AM: Can you explain the concept of basket trials and why Alltrna is exploring this approach?


MW: In a typical clinical trial, researchers take a disease-by-disease approach, testing a therapeutic intervention in patients with a specific disease. Our confidence in the results of that trial is heavily influenced by the number of patients included in the study. The larger that population, the more confident we can be. Unfortunately, this is a problem when studying rare and ultra-rare diseases, where global patient populations may number in the hundreds or thousands rather than millions.


To address this limitation, basket trials pool patients with different diseases caused by a mutation common to all of them and test a treatment specific to that mutation. This approach has been used widely in oncology, resulting in regulatory approvals of about a dozen cancer treatments, including KEYTRUDA (pembrolizumab), Tafinlar (dabrafenib) and Mekinist (trametinib).


The same approach is perfectly suited for potential tRNA-based interventions as the proposed therapeutic targets the PTC mutation regardless of the gene or disease. Thus, Alltrna can test a single engineered tRNA in a pool of patients with different rare and ultra-rare conditions but the same mutation. This approach would overcome the statistical and economic barriers to performing such trials in the traditional way and provide hope for the 30 million or so patients with unmet medical needs.


Right now, there are thousands of different diseases without even a single interventional clinical trial because patient numbers don’t make that kind of investment feasible.


A tRNA medicine that could universally treat patients across multiple Stop Codon Disease could accelerate and scale the development of potential disease-modifying treatments for millions of patients.


AM: Can you share Alltrna’s plans for 2024 and beyond? What do you see in store for the future of tRNA-based therapies?


MW: Initially, Alltrna is focused on the genetic liver diseases, which include upward of 400 different rare and ultra-rare diseases. In part, this is due to the already proven ability to get RNA treatments, encapsulated in lipid nanoparticles, to liver tissue. From there, we would look to prioritize diseases based on our ability to target tissues outside of the liver.

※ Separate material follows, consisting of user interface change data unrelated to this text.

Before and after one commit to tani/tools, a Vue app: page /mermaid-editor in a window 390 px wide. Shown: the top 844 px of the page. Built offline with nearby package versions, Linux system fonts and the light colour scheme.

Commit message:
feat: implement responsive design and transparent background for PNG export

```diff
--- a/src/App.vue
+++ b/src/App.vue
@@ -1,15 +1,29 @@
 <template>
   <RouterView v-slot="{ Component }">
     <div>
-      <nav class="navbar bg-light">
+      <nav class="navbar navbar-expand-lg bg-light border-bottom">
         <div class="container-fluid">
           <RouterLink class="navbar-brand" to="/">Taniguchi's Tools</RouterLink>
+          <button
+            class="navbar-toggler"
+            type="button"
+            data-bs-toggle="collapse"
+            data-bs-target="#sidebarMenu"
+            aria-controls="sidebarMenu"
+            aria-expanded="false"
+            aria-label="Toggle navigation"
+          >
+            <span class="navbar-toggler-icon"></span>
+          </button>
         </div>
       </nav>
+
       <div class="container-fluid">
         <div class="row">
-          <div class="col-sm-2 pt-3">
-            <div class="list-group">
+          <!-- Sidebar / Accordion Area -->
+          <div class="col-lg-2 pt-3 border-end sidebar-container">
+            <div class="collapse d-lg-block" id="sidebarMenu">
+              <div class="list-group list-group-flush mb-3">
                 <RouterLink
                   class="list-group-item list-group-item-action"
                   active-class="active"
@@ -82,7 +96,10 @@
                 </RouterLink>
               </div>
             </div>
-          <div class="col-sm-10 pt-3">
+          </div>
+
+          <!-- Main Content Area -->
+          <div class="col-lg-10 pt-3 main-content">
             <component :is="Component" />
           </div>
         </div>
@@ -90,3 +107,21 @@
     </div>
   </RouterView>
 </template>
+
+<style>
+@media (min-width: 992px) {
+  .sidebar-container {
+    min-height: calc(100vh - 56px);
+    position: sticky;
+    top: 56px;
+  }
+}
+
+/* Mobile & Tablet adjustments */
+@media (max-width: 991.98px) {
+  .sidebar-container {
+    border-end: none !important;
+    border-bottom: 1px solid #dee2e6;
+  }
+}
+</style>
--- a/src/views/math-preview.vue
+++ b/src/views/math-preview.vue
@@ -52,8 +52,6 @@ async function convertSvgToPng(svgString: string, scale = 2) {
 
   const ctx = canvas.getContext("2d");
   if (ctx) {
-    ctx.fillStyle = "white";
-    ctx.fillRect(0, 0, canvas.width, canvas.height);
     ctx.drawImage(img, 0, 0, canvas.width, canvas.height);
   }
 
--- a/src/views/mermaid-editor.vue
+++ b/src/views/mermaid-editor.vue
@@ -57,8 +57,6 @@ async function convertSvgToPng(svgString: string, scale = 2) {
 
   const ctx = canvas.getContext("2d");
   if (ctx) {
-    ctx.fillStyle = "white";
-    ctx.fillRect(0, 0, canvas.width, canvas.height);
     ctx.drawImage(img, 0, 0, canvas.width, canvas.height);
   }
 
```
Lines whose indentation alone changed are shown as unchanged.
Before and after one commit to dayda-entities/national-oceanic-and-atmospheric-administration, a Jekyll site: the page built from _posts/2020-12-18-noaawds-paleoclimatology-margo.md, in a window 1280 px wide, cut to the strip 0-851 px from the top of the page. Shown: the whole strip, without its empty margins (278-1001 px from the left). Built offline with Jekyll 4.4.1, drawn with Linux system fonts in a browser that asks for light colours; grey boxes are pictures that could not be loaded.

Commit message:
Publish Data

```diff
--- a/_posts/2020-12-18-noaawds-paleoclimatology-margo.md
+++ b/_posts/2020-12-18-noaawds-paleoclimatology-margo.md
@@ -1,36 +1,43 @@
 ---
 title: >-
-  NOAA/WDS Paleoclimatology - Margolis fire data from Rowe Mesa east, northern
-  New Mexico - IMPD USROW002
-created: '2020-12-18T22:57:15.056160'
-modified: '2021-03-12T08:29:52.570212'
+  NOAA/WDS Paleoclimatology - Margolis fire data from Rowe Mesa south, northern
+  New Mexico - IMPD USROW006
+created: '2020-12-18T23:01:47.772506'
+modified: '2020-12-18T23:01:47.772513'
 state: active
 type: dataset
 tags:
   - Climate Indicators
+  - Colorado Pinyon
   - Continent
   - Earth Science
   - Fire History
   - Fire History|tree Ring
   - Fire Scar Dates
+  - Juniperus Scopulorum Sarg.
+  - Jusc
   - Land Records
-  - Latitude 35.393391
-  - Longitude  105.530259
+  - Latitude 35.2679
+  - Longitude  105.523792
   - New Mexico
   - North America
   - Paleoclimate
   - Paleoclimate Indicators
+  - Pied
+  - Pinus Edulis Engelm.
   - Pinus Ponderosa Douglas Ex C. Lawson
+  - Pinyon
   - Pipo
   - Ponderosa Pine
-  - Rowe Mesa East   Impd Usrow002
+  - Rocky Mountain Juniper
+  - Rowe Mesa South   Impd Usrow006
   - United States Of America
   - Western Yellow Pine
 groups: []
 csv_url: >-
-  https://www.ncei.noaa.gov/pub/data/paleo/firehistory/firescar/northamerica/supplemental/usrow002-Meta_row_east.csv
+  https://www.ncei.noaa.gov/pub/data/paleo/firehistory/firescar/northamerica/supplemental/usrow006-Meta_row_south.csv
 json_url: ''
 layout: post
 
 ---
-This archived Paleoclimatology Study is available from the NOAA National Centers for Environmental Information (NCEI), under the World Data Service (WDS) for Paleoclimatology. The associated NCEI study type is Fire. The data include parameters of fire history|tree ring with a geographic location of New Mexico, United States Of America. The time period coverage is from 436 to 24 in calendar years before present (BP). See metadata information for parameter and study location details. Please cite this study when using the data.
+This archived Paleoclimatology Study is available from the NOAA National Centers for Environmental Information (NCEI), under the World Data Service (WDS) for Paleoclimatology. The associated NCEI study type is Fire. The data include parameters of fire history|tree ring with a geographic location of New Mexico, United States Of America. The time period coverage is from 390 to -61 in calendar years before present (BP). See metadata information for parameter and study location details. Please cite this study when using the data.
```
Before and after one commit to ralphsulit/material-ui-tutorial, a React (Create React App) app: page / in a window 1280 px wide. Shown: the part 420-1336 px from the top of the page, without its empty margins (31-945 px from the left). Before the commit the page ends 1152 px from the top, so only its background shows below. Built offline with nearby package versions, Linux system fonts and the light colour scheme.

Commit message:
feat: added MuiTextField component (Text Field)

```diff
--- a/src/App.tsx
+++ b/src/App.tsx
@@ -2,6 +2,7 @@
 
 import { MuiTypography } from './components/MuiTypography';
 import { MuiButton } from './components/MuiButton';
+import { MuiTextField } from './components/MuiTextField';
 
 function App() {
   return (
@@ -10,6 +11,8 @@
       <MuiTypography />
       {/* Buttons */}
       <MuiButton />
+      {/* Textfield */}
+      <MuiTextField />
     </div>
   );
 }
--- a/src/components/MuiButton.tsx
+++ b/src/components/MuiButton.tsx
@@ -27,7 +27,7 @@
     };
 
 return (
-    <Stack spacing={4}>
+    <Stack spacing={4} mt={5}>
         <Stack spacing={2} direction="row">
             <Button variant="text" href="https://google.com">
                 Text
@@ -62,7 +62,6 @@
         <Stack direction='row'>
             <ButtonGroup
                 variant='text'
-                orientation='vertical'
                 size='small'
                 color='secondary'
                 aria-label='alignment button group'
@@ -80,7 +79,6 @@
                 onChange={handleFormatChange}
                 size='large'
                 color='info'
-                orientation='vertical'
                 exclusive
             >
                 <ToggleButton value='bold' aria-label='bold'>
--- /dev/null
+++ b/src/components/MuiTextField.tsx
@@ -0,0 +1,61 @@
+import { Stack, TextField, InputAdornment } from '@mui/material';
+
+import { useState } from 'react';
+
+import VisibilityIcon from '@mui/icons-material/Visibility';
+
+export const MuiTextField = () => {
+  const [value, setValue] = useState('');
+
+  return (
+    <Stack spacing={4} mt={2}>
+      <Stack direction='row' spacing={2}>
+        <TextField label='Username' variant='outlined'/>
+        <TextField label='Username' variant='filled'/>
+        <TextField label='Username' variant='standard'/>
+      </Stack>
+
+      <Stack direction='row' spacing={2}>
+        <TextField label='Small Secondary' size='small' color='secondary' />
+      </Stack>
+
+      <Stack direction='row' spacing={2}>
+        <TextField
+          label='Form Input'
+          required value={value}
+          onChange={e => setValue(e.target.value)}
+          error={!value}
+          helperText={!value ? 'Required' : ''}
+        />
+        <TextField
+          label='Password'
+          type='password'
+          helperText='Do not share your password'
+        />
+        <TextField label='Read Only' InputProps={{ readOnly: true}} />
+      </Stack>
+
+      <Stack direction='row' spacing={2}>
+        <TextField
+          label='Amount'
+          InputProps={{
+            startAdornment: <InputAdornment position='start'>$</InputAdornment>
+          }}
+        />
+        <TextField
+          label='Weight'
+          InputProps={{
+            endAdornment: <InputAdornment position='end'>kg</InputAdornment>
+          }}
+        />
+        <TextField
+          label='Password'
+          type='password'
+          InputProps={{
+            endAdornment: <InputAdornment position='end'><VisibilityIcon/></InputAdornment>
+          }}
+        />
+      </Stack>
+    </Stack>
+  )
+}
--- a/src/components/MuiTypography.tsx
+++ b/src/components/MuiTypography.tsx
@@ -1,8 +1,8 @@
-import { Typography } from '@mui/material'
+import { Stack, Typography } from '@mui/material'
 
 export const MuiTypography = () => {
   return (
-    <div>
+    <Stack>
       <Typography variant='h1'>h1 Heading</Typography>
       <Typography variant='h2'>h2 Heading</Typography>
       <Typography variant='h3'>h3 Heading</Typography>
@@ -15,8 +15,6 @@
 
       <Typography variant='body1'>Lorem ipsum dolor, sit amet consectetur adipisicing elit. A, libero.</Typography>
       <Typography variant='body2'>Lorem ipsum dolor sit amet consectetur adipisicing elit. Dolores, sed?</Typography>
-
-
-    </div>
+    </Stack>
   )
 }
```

Similarly, although Alltrna’s initial focus is on Stop Codon Disease and achieving readthrough of PTC mutations, we believe that there are opportunities to extend these efforts to other types of genetic changes that disrupt protein production, such as frameshift or missense mutations.


And there is growing evidence that human health and disease is influenced by tRNA pools – the amounts of specific tRNA types – and tRNA fragments, so we may be able to address an even wider array of patients in the future.


That’s looking well down the road, however, and while we are excited about the future, there is a lot we are doing now and in the near term to make this a reality. This is a new treatment modality with a lot of open questions and a need to engage with and educate clinicians, patient groups and regulators. So, we want to make sure that we get these initial stages of development right in Stop Codon Disease.


AM: Is there anything else you’d like to highlight?


MW: I’d like to take a moment to highlight our great team who share and embody our belief that patients deserve better. Our diverse and talented team brings multidisciplinary experience and expertise tailor-made for the discovery and development of groundbreaking tRNA medicines.

Just as importantly, everyone understands and trusts that success demands both the curiosity to explore the unknown and the courage to take thoughtful risks without fear of failure. Only by working in this way can we hope to possibly improve the lives of millions of patients globally.


Michelle C. Werner was speaking to Anna MacDonald, Senior Science Writer for Technology Networks.


About the interviewee:


Michelle C. Werner is CEO of Alltrna and CEO-partner at Flagship Pioneering. She is an experienced pharmaceutical executive with more than 20 years in the industry spanning commercial and R&D. Michelle is a wife and mother to three children and is a member of the rare disease community.